→ **SUPPLIED INFORMATION**
▼
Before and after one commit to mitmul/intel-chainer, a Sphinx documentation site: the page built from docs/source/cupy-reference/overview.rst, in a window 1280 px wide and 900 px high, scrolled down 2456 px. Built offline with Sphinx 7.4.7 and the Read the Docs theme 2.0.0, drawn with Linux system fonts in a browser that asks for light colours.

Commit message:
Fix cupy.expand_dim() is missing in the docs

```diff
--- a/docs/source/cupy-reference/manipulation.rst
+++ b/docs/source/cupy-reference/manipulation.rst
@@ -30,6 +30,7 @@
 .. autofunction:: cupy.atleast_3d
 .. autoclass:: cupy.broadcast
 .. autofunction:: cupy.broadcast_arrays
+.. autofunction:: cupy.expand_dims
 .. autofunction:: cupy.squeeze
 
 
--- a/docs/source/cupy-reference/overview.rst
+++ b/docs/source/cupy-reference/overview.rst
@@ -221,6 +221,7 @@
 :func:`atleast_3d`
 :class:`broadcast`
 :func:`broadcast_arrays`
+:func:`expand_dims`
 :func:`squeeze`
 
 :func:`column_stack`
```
▲
→ **EXERCISE DETAILS**
Once the line containing "Fix cupy.expand_dim() is missing in the docs" is found, print it and every line after it through the end of the listing, exactly and alone.

→ **RESULT OF THIS TASK**
Fix cupy.expand_dim() is missing in the docs

```diff
--- a/docs/source/cupy-reference/manipulation.rst
+++ b/docs/source/cupy-reference/manipulation.rst
@@ -30,6 +30,7 @@
 .. autofunction:: cupy.atleast_3d
 .. autoclass:: cupy.broadcast
 .. autofunction:: cupy.broadcast_arrays
+.. autofunction:: cupy.expand_dims
 .. autofunction:: cupy.squeeze
 
 
--- a/docs/source/cupy-reference/overview.rst
+++ b/docs/source/cupy-reference/overview.rst
@@ -221,6 +221,7 @@
 :func:`atleast_3d`
 :class:`broadcast`
 :func:`broadcast_arrays`
+:func:`expand_dims`
 :func:`squeeze`
 
 :func:`column_stack`
```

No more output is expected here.